**TASK:** Your result will be the set of lines with "Dems", copied from the material below.

**PROVIDED DATA:**
---------------
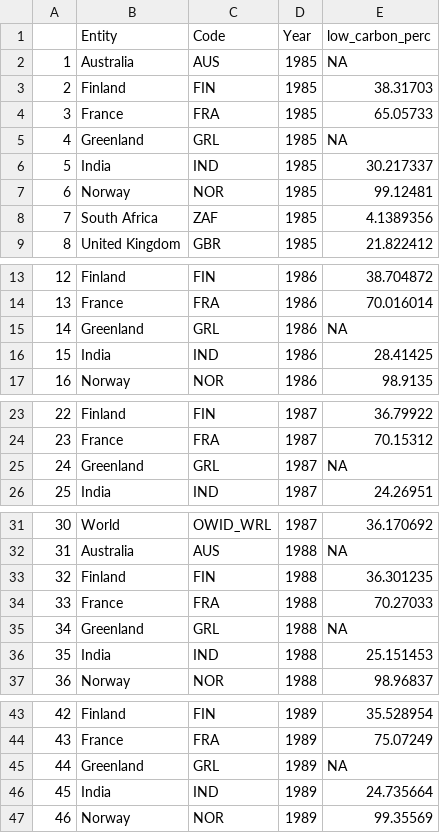
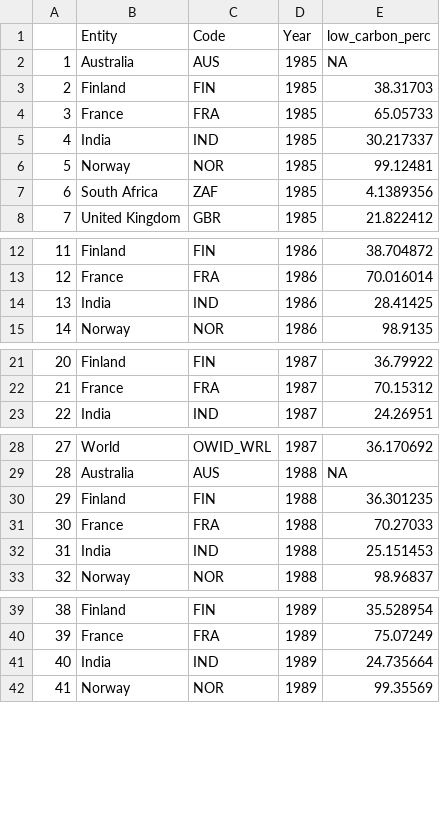
Before and after one commit to bedw0004/FIT3179, a CSV file: datavis2/data/share_elec_low_carbon_filtered.csv, drawn as a sheet; only a part is shown, gaps mark what is left out; removed rows and columns are numbered as before the commit, all else as after; the diff covers the shown part only; the diff names each change by its address in the sheet, - before the commit and + after, or states it on an @@ line.

Commit message:
no greenland

```diff
--- a/datavis2/data/share_elec_low_carbon_filtered.csv
+++ b/datavis2/data/share_elec_low_carbon_filtered.csv
-row 5: 4 | Greenland | GRL | 1985 | NA
@@ column A renumbered from row 5 down @@
-row 15: 14 | Greenland | GRL | 1986 | NA
-row 25: 24 | Greenland | GRL | 1987 | NA
-row 35: 34 | Greenland | GRL | 1988 | NA
-row 45: 44 | Greenland | GRL | 1989 | NA
```
Also changed, not shown: 33 removed rows elsewhere in this file, 2 other files.
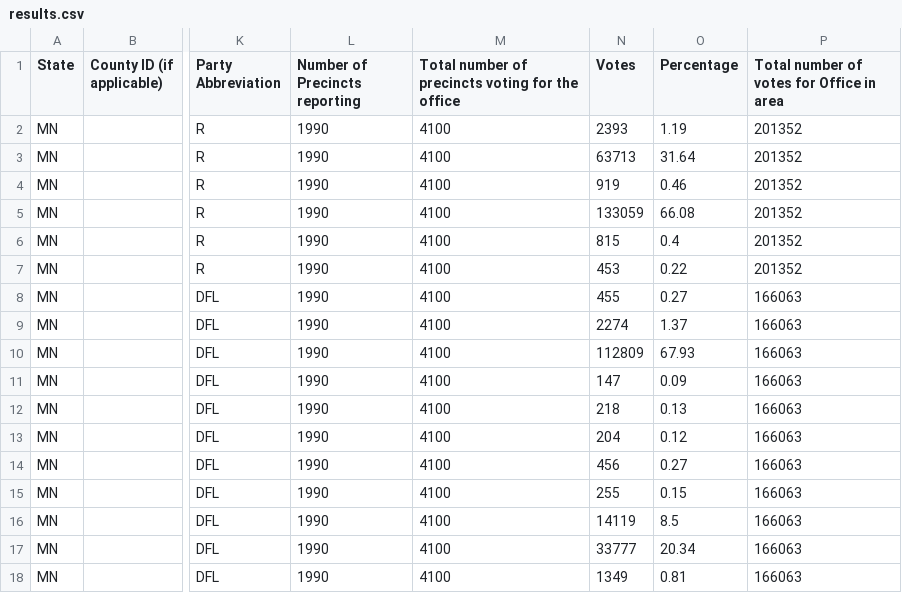
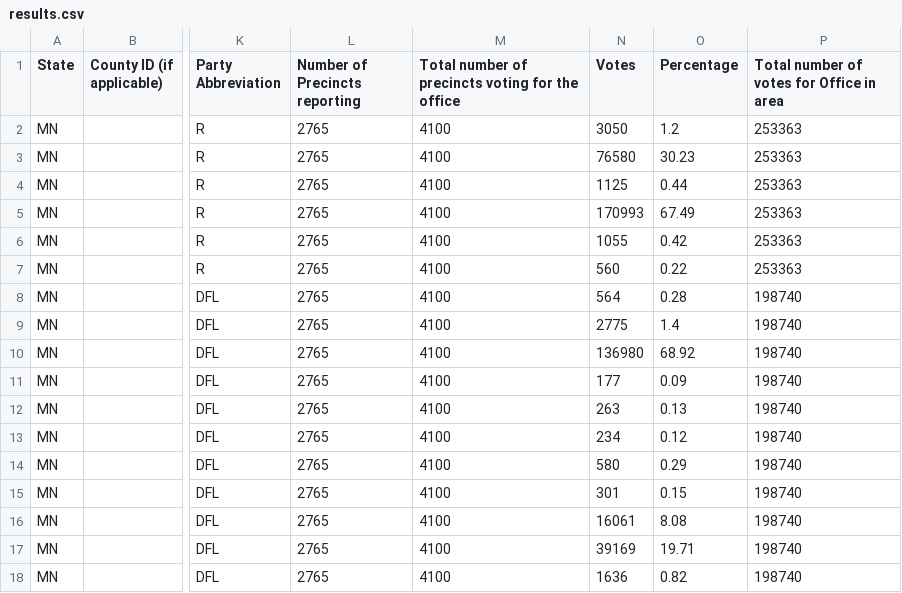
Before and after one commit to sahanjournal/primary-results-2025, a CSV file: data/results.csv, drawn as a sheet; only a part is shown, gaps mark what is left out; the diff covers the shown part only; the diff names each change by its address in the sheet, - before the commit and + after, or states it on an @@ line.

```diff
--- a/data/results.csv
+++ b/data/results.csv
-L2:L18 (Number of Precincts reporting): 1990
+L2:L18 (Number of Precincts reporting): 2765
-N2 (Votes): 2393
+N2 (Votes): 3050
-O2 (Percentage): 1.19
+O2 (Percentage): 1.2
-P2:P7: 201352
+P2:P7: 253363
-N3 (Votes): 63713
+N3 (Votes): 76580
-O3 (Percentage): 31.64
+O3 (Percentage): 30.23
-N4 (Votes): 919
+N4 (Votes): 1125
-O4 (Percentage): 0.46
+O4 (Percentage): 0.44
-N5 (Votes): 133059
+N5 (Votes): 170993
-O5 (Percentage): 66.08
+O5 (Percentage): 67.49
-N6 (Votes): 815
+N6 (Votes): 1055
-O6 (Percentage): 0.4
+O6 (Percentage): 0.42
-N7 (Votes): 453
+N7 (Votes): 560
-N8 (Votes): 455
+N8 (Votes): 564
-O8 (Percentage): 0.27
+O8 (Percentage): 0.28
-P8:P18: 166063
+P8:P18: 198740
-N9 (Votes): 2274
+N9 (Votes): 2775
-O9 (Percentage): 1.37
+O9 (Percentage): 1.4
-N10 (Votes): 112809
+N10 (Votes): 136980
-O10 (Percentage): 67.93
+O10 (Percentage): 68.92
-N11 (Votes): 147
+N11 (Votes): 177
-N12 (Votes): 218
+N12 (Votes): 263
-N13 (Votes): 204
+N13 (Votes): 234
-N14 (Votes): 456
+N14 (Votes): 580
-O14 (Percentage): 0.27
+O14 (Percentage): 0.29
-N15 (Votes): 255
+N15 (Votes): 301
-N16 (Votes): 14119
+N16 (Votes): 16061
-O16 (Percentage): 8.5
+O16 (Percentage): 8.08
-N17 (Votes): 33777
+N17 (Votes): 39169
-O17 (Percentage): 20.34
+O17 (Percentage): 19.71
-N18 (Votes): 1349
+N18 (Votes): 1636
-O18 (Percentage): 0.81
+O18 (Percentage): 0.82
```
Also changed, not shown: 24 edited cells elsewhere in this file, data/DFL.csv, 4 other files.
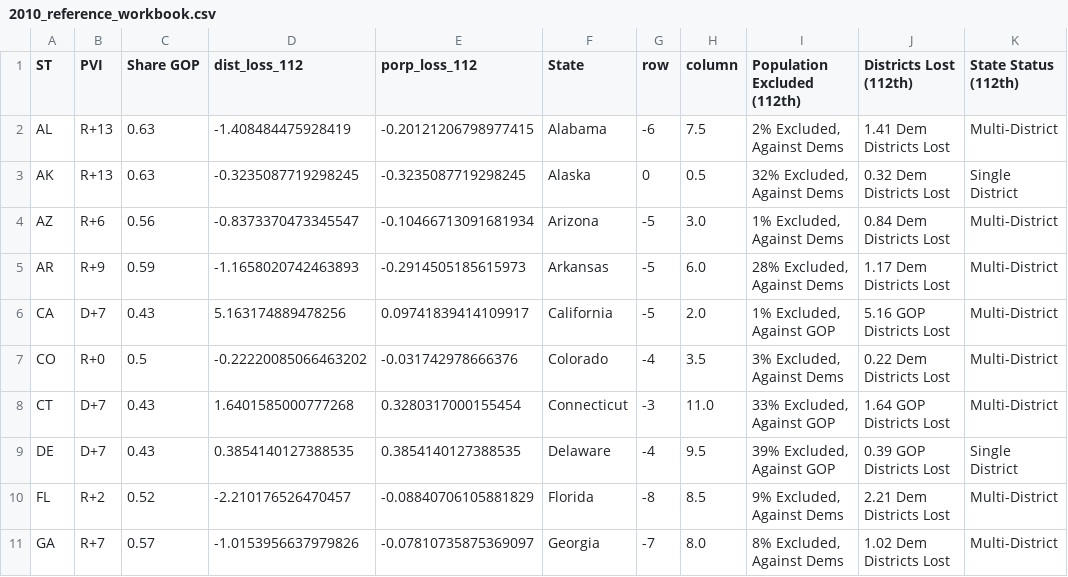
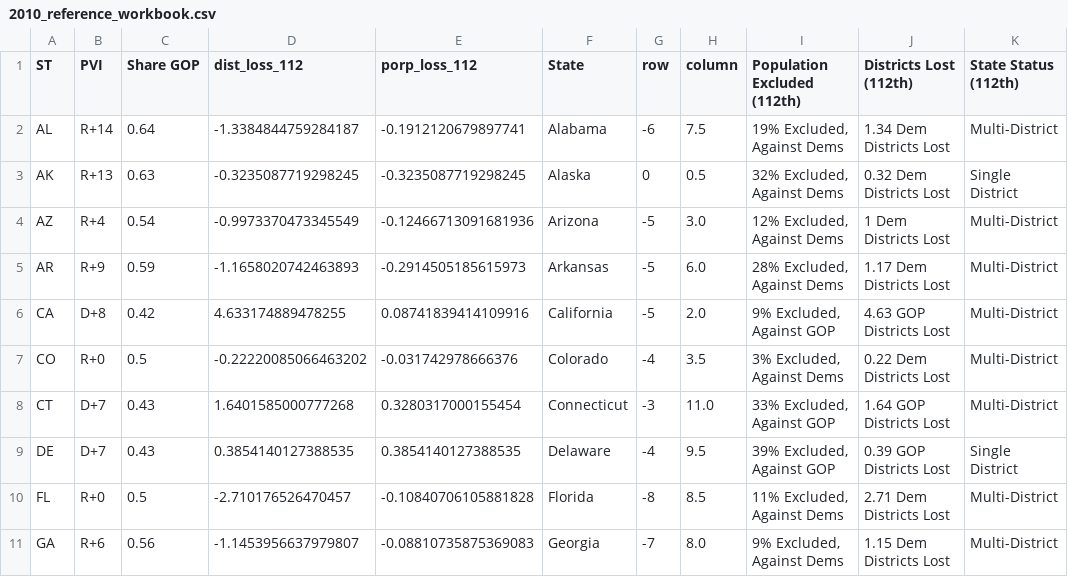
Before and after one commit to xadomatis/redistricting_project, a CSV file: processed/2010_reference_workbook.csv, drawn as a sheet; only a part is shown; the diff covers the shown part only; the diff names each change by its address in the sheet, - before the commit and + after, or states it on an @@ line.

```diff
--- a/processed/2010_reference_workbook.csv
+++ b/processed/2010_reference_workbook.csv
-B2 (PVI): R+13
+B2 (PVI): R+14
-C2 (Share GOP): 0.63
+C2 (Share GOP): 0.64
-D2 (dist_loss_112): -1.408484475928419
+D2 (dist_loss_112): -1.3384844759284187
-E2 (porp_loss_112): -0.20121206798977415
+E2 (porp_loss_112): -0.1912120679897741
-I2 (Population Excluded (112th)): 2% Excluded, Against Dems
+I2 (Population Excluded (112th)): 19% Excluded, Against Dems
-J2 (Districts Lost (112th)): 1.41 Dem Districts Lost
+J2 (Districts Lost (112th)): 1.34 Dem Districts Lost
-B4 (PVI): R+6
+B4 (PVI): R+4
-C4 (Share GOP): 0.56
+C4 (Share GOP): 0.54
-D4 (dist_loss_112): -0.8373370473345547
+D4 (dist_loss_112): -0.9973370473345549
-E4 (porp_loss_112): -0.10466713091681934
+E4 (porp_loss_112): -0.12466713091681936
-I4 (Population Excluded (112th)): 1% Excluded, Against Dems
+I4 (Population Excluded (112th)): 12% Excluded, Against Dems
-J4 (Districts Lost (112th)): 0.84 Dem Districts Lost
+J4 (Districts Lost (112th)): 1 Dem Districts Lost
-B6 (PVI): D+7
+B6 (PVI): D+8
-C6 (Share GOP): 0.43
+C6 (Share GOP): 0.42
-D6 (dist_loss_112): 5.163174889478256
+D6 (dist_loss_112): 4.633174889478255
-E6 (porp_loss_112): 0.09741839414109917
+E6 (porp_loss_112): 0.08741839414109916
-I6 (Population Excluded (112th)): 1% Excluded, Against GOP
+I6 (Population Excluded (112th)): 9% Excluded, Against GOP
-J6 (Districts Lost (112th)): 5.16 GOP Districts Lost
+J6 (Districts Lost (112th)): 4.63 GOP Districts Lost
-B10 (PVI): R+2
+B10 (PVI): R+0
-C10 (Share GOP): 0.52
+C10 (Share GOP): 0.5
-D10 (dist_loss_112): -2.210176526470457
+D10 (dist_loss_112): -2.710176526470457
-E10 (porp_loss_112): -0.08840706105881829
+E10 (porp_loss_112): -0.10840706105881828
-I10 (Population Excluded (112th)): 9% Excluded, Against Dems
+I10 (Population Excluded (112th)): 11% Excluded, Against Dems
-J10 (Districts Lost (112th)): 2.21 Dem Districts Lost
+J10 (Districts Lost (112th)): 2.71 Dem Districts Lost
-B11 (PVI): R+7
+B11 (PVI): R+6
-C11 (Share GOP): 0.57
+C11 (Share GOP): 0.56
-D11 (dist_loss_112): -1.0153956637979826
+D11 (dist_loss_112): -1.1453956637979807
-E11 (porp_loss_112): -0.07810735875369097
+E11 (porp_loss_112): -0.08810735875369083
-I11 (Population Excluded (112th)): 8% Excluded, Against Dems
+I11 (Population Excluded (112th)): 9% Excluded, Against Dems
-J11 (Districts Lost (112th)): 1.02 Dem Districts Lost
+J11 (Districts Lost (112th)): 1.15 Dem Districts Lost
```
Also changed, not shown: 127 edited cells elsewhere in this file, processed/112_fairness_assessment.csv, processed/2012_redraw_workbook.csv, 20 other files.
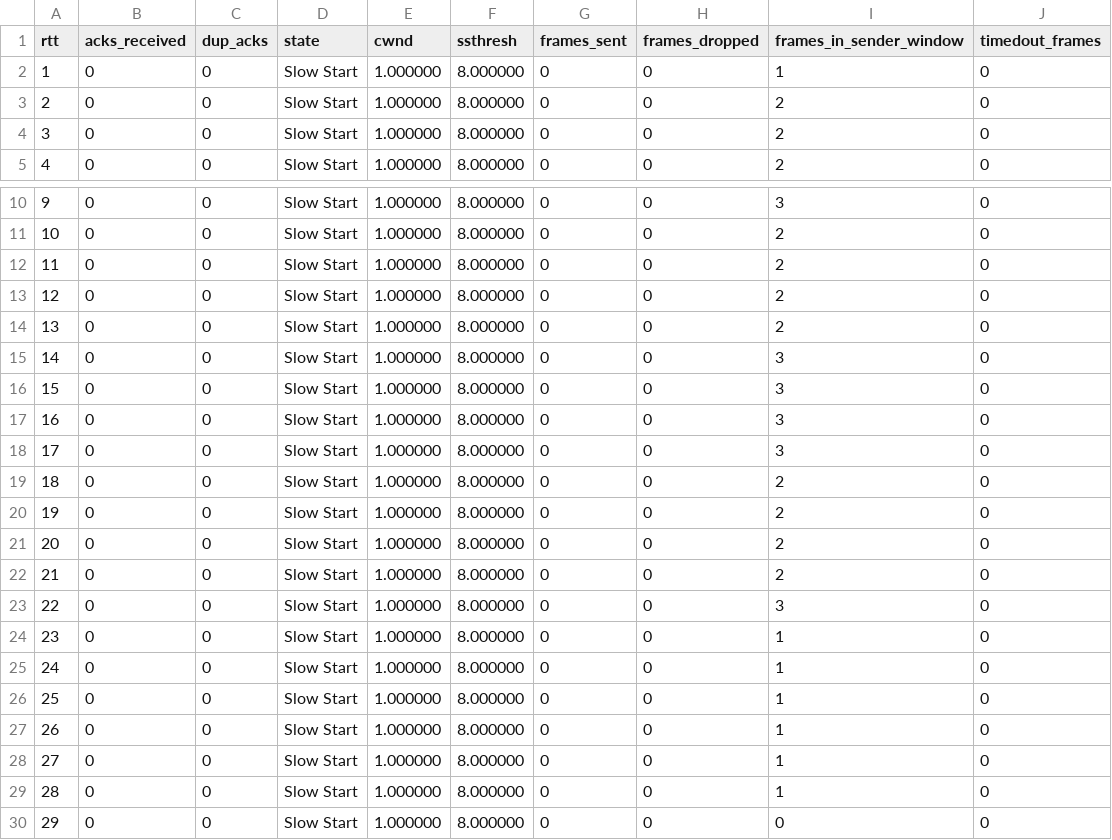
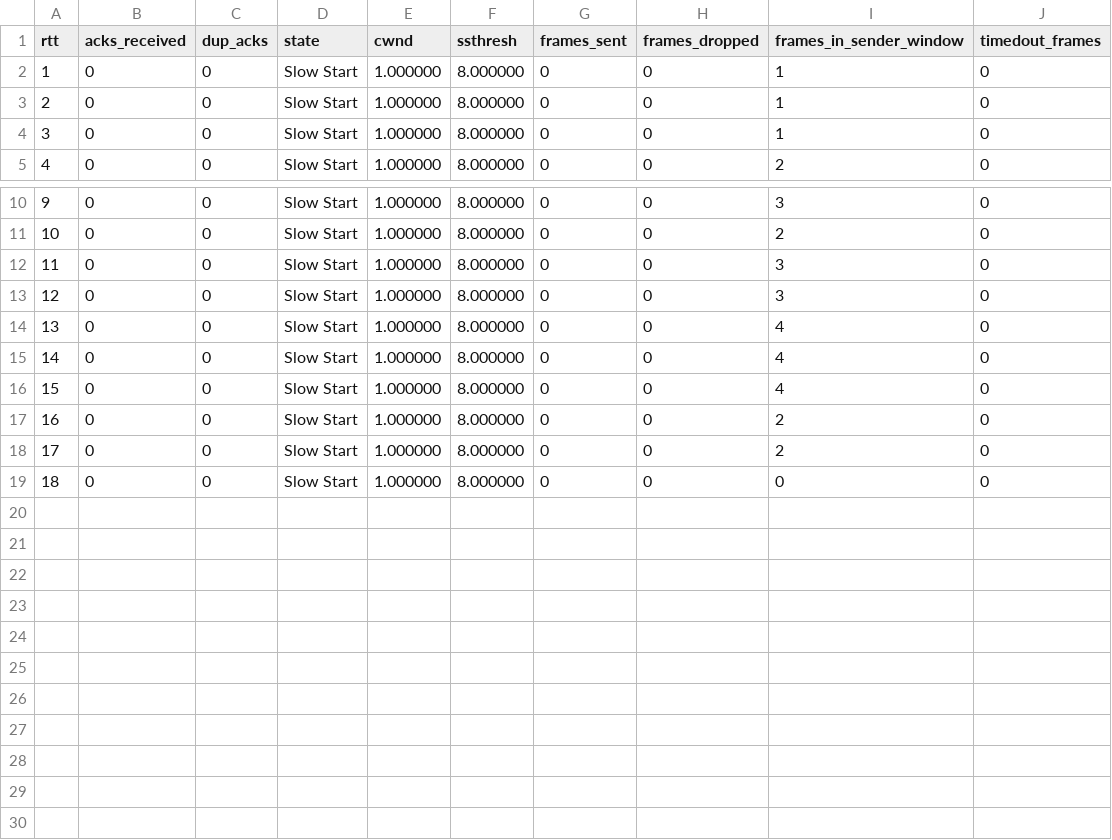
Before and after one commit to dregiske/TritonTalk, a CSV file: csv_files/cc_test10/s0_r0_diagnostics.csv, drawn as a sheet; only a part is shown, gaps mark what is left out; removed rows and columns are numbered as before the commit, all else as after; the diff names each change by its address in the sheet, - before the commit and + after, or states it on an @@ line.

Commit message:
moved to personal

```diff
--- a/csv_files/cc_test10/s0_r0_diagnostics.csv
+++ b/csv_files/cc_test10/s0_r0_diagnostics.csv
-row 3: 2 | 0 | 0 | Slow Start | 1.000000 | 8.000000 | 0 | 0 | 2 | 0
-row 4: 3 | 0 | 0 | Slow Start | 1.000000 | 8.000000 | 0 | 0 | 2 | 0
@@ row 24 moved to row 3: 2 @@
@@ row 25 moved to row 4: 3 @@
@@ row 15 moved to row 12: 11 @@
@@ row 16 moved to row 13: 12 @@
+row 14: 13 | 0 | 0 | Slow Start | 1.000000 | 8.000000 | 0 | 0 | 4 | 0
+row 15: 14 | 0 | 0 | Slow Start | 1.000000 | 8.000000 | 0 | 0 | 4 | 0
+row 16: 15 | 0 | 0 | Slow Start | 1.000000 | 8.000000 | 0 | 0 | 4 | 0
@@ column A (rtt) renumbered from row 17 down @@
-row 14: 13 | 0 | 0 | Slow Start | 1.000000 | 8.000000 | 0 | 0 | 2 | 0
-row 17: 16 | 0 | 0 | Slow Start | 1.000000 | 8.000000 | 0 | 0 | 3 | 0
-row 18: 17 | 0 | 0 | Slow Start | 1.000000 | 8.000000 | 0 | 0 | 3 | 0
-row 19: 18 | 0 | 0 | Slow Start | 1.000000 | 8.000000 | 0 | 0 | 2 | 0
-row 20: 19 | 0 | 0 | Slow Start | 1.000000 | 8.000000 | 0 | 0 | 2 | 0
-row 21: 20 | 0 | 0 | Slow Start | 1.000000 | 8.000000 | 0 | 0 | 2 | 0
-row 22: 21 | 0 | 0 | Slow Start | 1.000000 | 8.000000 | 0 | 0 | 2 | 0
-row 23: 22 | 0 | 0 | Slow Start | 1.000000 | 8.000000 | 0 | 0 | 3 | 0
-row 26: 25 | 0 | 0 | Slow Start | 1.000000 | 8.000000 | 0 | 0 | 1 | 0
-row 27: 26 | 0 | 0 | Slow Start | 1.000000 | 8.000000 | 0 | 0 | 1 | 0
-row 28: 27 | 0 | 0 | Slow Start | 1.000000 | 8.000000 | 0 | 0 | 1 | 0
-row 29: 28 | 0 | 0 | Slow Start | 1.000000 | 8.000000 | 0 | 0 | 1 | 0
```
Also changed, not shown: csv_files/cc_test11/s0_r0_diagnostics.csv, csv_files/cc_test6/s0_r0_diagnostics.csv, 5 other files.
---------------
**WRITTEN ANSWER:**
-I2 (Population Excluded (112th)): 2% Excluded, Against Dems
+I2 (Population Excluded (112th)): 19% Excluded, Against Dems
-I4 (Population Excluded (112th)): 1% Excluded, Against Dems
+I4 (Population Excluded (112th)): 12% Excluded, Against Dems
-I10 (Population Excluded (112th)): 9% Excluded, Against Dems
+I10 (Population Excluded (112th)): 11% Excluded, Against Dems
-I11 (Population Excluded (112th)): 8% Excluded, Against Dems
+I11 (Population Excluded (112th)): 9% Excluded, Against Dems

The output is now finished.